» YOUR GOAL:
Below are the records; pull every line that includes "relative".

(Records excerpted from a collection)
......

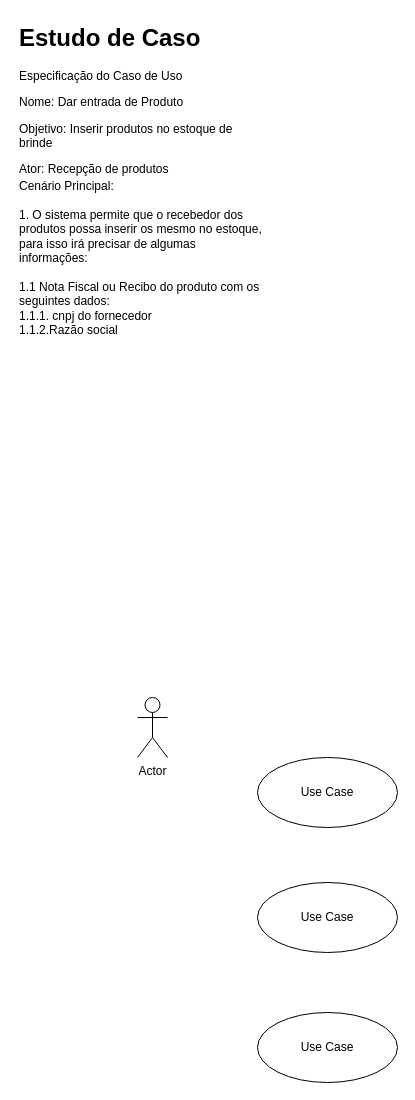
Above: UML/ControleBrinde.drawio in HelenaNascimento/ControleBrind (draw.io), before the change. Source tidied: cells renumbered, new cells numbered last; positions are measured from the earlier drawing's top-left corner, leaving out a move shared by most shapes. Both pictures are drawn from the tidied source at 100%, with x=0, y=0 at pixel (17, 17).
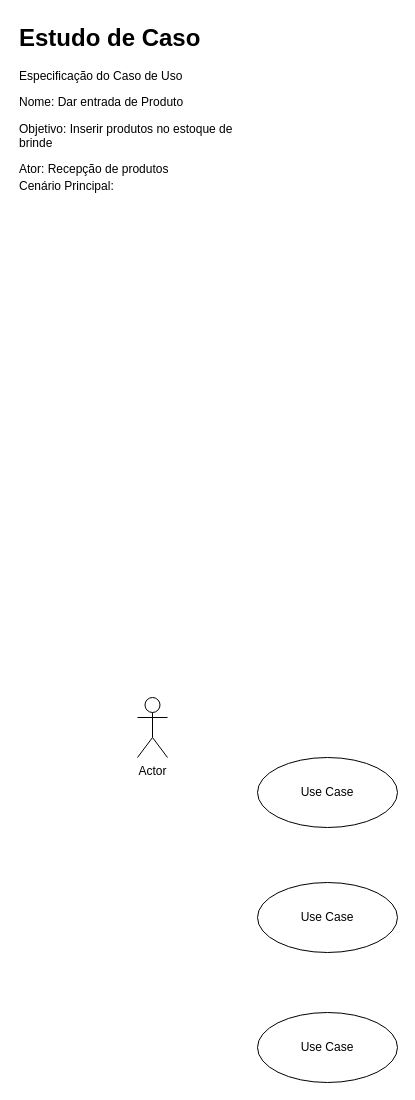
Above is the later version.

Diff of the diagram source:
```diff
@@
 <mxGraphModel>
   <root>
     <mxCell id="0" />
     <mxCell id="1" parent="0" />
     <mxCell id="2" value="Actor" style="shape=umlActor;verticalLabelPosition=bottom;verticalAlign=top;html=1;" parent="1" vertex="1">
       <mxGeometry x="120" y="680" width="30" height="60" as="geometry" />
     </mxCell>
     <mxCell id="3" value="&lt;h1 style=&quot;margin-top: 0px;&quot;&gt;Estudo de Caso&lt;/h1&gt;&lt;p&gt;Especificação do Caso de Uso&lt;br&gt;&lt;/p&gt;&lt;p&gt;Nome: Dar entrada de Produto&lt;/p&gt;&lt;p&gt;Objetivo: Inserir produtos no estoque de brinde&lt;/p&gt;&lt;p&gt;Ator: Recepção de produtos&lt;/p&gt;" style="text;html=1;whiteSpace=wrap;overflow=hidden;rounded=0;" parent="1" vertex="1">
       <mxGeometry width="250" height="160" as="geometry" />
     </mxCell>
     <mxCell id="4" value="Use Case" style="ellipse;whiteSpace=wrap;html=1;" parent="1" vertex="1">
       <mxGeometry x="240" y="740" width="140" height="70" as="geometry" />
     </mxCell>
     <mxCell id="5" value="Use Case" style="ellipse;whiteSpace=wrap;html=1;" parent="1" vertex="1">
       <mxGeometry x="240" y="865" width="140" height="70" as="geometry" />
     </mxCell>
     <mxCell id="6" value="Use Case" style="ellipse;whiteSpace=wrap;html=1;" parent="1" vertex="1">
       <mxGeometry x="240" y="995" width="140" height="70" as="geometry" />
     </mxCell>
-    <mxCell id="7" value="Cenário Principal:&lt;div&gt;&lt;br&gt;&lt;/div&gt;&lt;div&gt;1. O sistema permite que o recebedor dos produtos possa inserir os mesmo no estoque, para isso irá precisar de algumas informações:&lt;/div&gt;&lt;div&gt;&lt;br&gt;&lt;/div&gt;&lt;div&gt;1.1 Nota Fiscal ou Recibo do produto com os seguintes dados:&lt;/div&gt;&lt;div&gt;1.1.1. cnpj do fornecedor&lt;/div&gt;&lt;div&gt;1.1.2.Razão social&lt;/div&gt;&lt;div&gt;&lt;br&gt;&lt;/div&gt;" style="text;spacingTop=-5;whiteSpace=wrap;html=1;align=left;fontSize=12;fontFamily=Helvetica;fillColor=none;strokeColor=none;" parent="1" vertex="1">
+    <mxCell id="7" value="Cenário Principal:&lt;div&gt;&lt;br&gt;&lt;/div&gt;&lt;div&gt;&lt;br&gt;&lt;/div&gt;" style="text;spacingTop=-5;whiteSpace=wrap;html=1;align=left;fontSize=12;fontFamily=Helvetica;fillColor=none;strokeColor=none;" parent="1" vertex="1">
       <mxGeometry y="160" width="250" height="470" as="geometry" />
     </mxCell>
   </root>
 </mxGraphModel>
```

......

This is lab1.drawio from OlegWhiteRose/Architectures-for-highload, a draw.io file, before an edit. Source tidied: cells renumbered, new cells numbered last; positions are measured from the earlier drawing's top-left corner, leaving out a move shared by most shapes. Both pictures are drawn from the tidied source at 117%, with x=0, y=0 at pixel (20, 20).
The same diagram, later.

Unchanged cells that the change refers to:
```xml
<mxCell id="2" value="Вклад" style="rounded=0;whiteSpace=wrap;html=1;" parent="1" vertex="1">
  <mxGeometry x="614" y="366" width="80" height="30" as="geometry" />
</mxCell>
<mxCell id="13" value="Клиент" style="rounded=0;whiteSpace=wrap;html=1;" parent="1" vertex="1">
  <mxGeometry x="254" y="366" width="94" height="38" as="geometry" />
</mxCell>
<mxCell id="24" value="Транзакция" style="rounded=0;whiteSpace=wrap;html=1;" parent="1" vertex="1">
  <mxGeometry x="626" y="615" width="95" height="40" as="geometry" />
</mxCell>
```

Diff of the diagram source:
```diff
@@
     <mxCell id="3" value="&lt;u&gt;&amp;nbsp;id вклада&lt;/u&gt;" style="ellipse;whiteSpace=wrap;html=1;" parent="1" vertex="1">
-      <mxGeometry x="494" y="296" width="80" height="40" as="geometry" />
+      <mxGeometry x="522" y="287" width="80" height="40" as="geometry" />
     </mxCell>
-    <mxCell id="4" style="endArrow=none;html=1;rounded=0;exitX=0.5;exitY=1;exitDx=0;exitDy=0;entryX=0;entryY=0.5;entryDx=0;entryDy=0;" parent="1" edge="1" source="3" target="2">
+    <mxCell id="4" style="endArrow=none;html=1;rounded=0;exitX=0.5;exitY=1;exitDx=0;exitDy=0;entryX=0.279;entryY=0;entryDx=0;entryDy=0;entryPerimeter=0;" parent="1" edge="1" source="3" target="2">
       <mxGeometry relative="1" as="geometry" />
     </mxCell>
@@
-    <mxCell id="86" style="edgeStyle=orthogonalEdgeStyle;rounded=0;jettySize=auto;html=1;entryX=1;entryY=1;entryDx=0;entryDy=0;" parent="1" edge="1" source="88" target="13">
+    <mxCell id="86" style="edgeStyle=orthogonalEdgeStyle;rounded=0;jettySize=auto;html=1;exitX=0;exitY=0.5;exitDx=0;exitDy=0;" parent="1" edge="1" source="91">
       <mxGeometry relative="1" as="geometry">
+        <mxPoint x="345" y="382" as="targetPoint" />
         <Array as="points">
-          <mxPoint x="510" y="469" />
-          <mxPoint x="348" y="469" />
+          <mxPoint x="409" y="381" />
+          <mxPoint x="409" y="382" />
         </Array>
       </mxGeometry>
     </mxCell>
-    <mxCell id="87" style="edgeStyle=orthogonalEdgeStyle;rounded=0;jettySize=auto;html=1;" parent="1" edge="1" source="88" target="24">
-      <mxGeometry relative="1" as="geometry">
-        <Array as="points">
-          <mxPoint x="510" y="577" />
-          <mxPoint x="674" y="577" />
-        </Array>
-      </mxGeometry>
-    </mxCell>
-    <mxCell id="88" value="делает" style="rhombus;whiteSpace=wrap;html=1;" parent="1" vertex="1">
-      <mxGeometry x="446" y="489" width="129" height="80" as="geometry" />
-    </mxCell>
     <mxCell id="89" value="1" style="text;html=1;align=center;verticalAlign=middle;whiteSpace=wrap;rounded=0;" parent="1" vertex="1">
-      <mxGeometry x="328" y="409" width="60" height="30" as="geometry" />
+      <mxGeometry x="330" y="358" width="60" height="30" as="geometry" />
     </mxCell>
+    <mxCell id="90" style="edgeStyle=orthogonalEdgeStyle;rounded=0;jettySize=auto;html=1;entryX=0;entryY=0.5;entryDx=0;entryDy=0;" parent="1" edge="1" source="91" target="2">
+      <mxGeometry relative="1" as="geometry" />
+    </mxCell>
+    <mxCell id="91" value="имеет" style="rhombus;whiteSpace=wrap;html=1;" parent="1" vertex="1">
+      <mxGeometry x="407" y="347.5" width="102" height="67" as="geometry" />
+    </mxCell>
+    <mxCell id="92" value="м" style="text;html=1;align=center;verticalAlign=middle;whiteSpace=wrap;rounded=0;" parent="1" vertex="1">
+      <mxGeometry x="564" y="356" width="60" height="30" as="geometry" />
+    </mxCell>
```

......

» YOUR SOLUTION:
       <mxGeometry relative="1" as="geometry" />
       <mxGeometry relative="1" as="geometry">
-      <mxGeometry relative="1" as="geometry">
+      <mxGeometry relative="1" as="geometry" />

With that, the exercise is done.